THE PERSONS and transactions appearing in the Gorilla file are based on reality but the context of those meetings is not true, said Jaroslav Haščák, a co-owner of the Penta financial group whose name is frequently featured in the file, which includes alleged transcripts of conversations covertly recorded by Slovakia’s SIS spy agency in 2005 and 2006 involving Haščák and several Slovak political figures.
“We have not corrupted any politician or public figure as the financial group had no reason to be involved in corrupt activities,” Haščák said on February 24 when answering questions from a selected group of print journalists for the first time since the file emerged in December 2011.
Haščák met journalists from the Sme, Pravda, Hospodárske Noviny and Nový Čas dailies, the Reuters and Bloomberg newswires, and the Trend weekly and Forbes monthly magazine under the condition that no video or audio recording would be published, Sme wrote in its article after the press briefing.
Haščák’s name appears in the Gorilla file in connection with conversations he allegedly had with senior government officials and politicians of the ruling coalition in 2005-6 as well as with a representative from an opposition party. Haščák told the journalists that the conversations reported in the file are not true and in answering a journalist’s question whether “Gorilla is a mixture of real surveillance and fiction” he responded that “perhaps this is how I would describe it”, Sme wrote.
Interior Minister Daniel Lipšic from the Christian Democratic Movement (KDH) confirmed on January 19 that an intelligence operation with the Gorilla codename actually existed and said it had been undertaken legally by the Slovak Information Service (SIS), the country’s primary intelligence agency. Lipšic said serious suspicions of corrupt activities by certain financial groups and other persons in 2005 and 2006 were documented through these intelligence activities, the SITA newswire reported.
Political ethics watchdog groups, public figures and citizens joining in street rallies to protest against what the organisers call high-level political corruption, have been demanding a thorough investigation of the information reportedly contained in the Gorilla file.
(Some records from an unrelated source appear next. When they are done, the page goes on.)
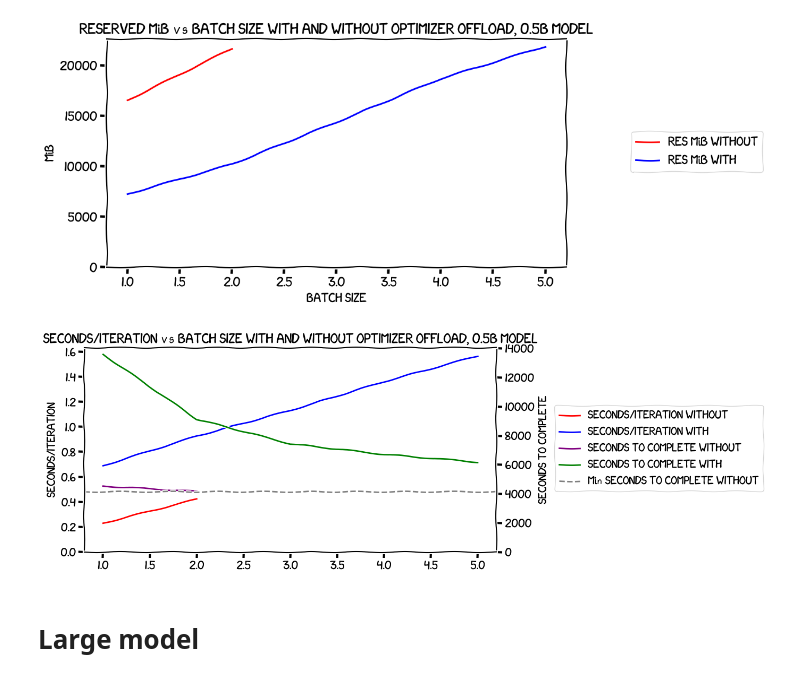
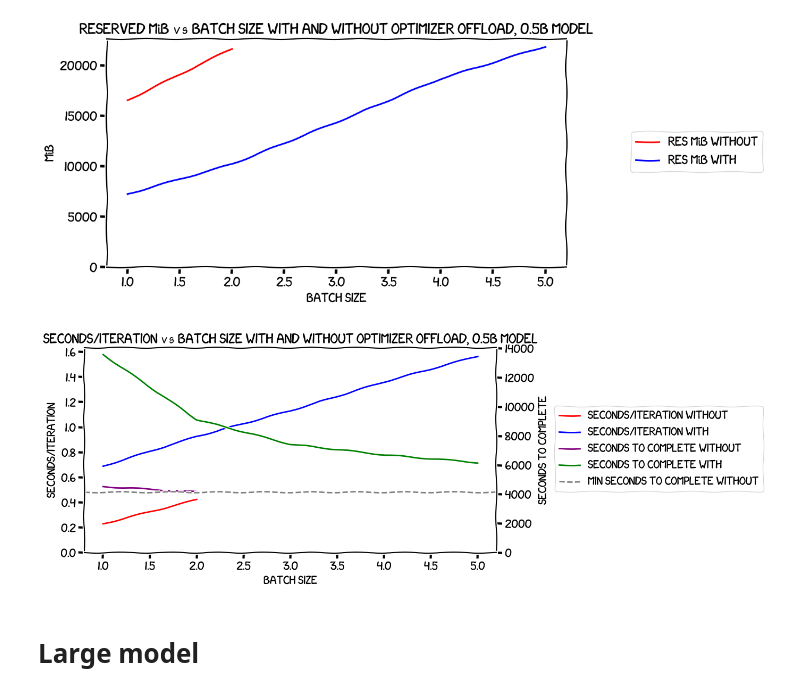
Before and after one commit to gpjt/fine-tune-2024-04, a Jupyter notebook: batch-size-charts.ipynb, the cells around one changed output. Cells and saved outputs as stored; diff of their text form; code cells hidden in the pictures.

Commit message:
Even more work on the batch size charts

```diff
--- a/batch-size-charts.ipynb
+++ b/batch-size-charts.ipynb
@@ -117,28 +117,29 @@ add_seconds_to_complete(small_model_with_offload_df)
 # %%
 fig, ax1 = plt.subplots(figsize=(10, 5))
 
 ax1.plot(small_model_no_offload_df['Batch size'], 1 / small_model_no_offload_df['Iterations/second'], label='SECONDS/ITERATION WITHOUT', color='red')
 ax1.plot(small_model_with_offload_df['Batch size'], 1 / small_model_with_offload_df['Iterations/second'], label='SECONDS/ITERATION WITH', color='blue')
 ax1.set_ylabel('SECONDS/ITERATION')
+ax1.set_xlabel('BATCH SIZE')
 ax1.tick_params(axis='y')
 ax1.set_ylim(bottom=0)
 
 ax2 = ax1.twinx()
 ax2.plot(small_model_no_offload_df['Batch size'], small_model_no_offload_df['Seconds to complete'], label='SECONDS TO COMPLETE WITHOUT', color='purple')
 ax2.plot(small_model_with_offload_df['Batch size'], small_model_with_offload_df['Seconds to complete'], label='SECONDS TO COMPLETE WITH', color='green')
 ax2.set_ylabel('SECONDS TO COMPLETE')
 ax2.tick_params(axis='y')
 ax2.set_ylim(bottom=0)
 
 min_value = small_model_no_offload_df['Seconds to complete'].min()
 ax2.axhline(y=min_value, color='grey', linestyle='--', label='MIN SECONDS TO COMPLETE WITHOUT')
 
 plt.title('SECONDS/ITERATION vs BATCH SIZE WITH AND WITHOUT OPTIMIZER OFFLOAD, 0.5B MODEL')
 fig.legend(loc='center left', bbox_to_anchor=(1, 0.5))
 plt.savefig("/tmp/seconds-per-iteration-vs-batch-size-small-model-with-and-without-offload.png", bbox_inches='tight')
 plt.show()
 # %% [output]
-[figure, old version]
+[figure, new version]
 # %% [markdown]
 # Large model
 # %%
```
Also changed, not shown: parts of 15 cells of this notebook.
The Gorilla file published on the internet indicates that meetings at an SIS-monitored apartment on Vazovova Street in Bratislava were held between Haščák and various public figures, including Anna Bubeníková, a nominee of the Slovak Democratic and Christian Union (SDKÚ).
Bubeníková was sacked from her top job at the National Property Fund over concerns that she served as go-between for Haščák and the Penta group with government officials. Former economy minister Jirko Malchárek, a nominee of the now-defunct Alliance of a New Citizen (ANO) party, and Smer leader Robert Fico also reportedly had meetings in this apartment with Haščák. The Gorilla documents reportedly show that various transactions involving the state were discussed during meetings at the site and that Haščák also tried to influence personnel decisions at the Economy Ministry.
Haščák told the journalists that he had visited this apartment only twice as its owner, Zoltán Varga, is his friend. Haščák also said that Malchárek has been his friend and he did not have to meet him in “some conspiracy apartment” since they regularly met each other in their own homes, Sme reported.
Haščák told the journalists that Penta had been covertly monitored since the company started in business and that he has seen “tens of analyses that pertained to Penta that had originated within SIS”.
On January 24 Bubeníková denied meeting Penta representatives at the apartment as described in the Gorilla file, or at any other non-public place and stated, as quoted by Sme: “I have never in my life been at the alleged conspiracy apartment.”
To a question from the journalists about the reported meeting with Fico, Haščák responded that no such meeting had taken place, Sme wrote.
Smer has stated that “since the name of Robert Fico, unlike some right-wing leaders, has not appeared in the document in a context that would disqualify his participation in politics” the party believes further questions regarding Fico are an effort to drag him into a situation that only involves the second government of Mikuláš Dzurinda.
In early February the Bratislava I District Court issued an preliminary injunction blocking the publication of an unfinished book about alleged high-level political corruption being written by investigative journalist Tom Nicholson, a former editor-in-chief of this newspaper. The court issued its injunction in response to a request submitted by Haščák and Penta.
Prime Minister Iveta Radičová called the court’s decision a violation of the right to free speech saying “it [the book] is not Mein Kampf”.
In the interview with reporters conducted on February 24 Haščák said that Penta does not intend to withdraw its request to the court to block publication of the book. The hnonline.sk website also reported that Penta has contacted the firm in the United States which owns the domain where the Gorilla file is available and is seeking to find out who uploaded the file.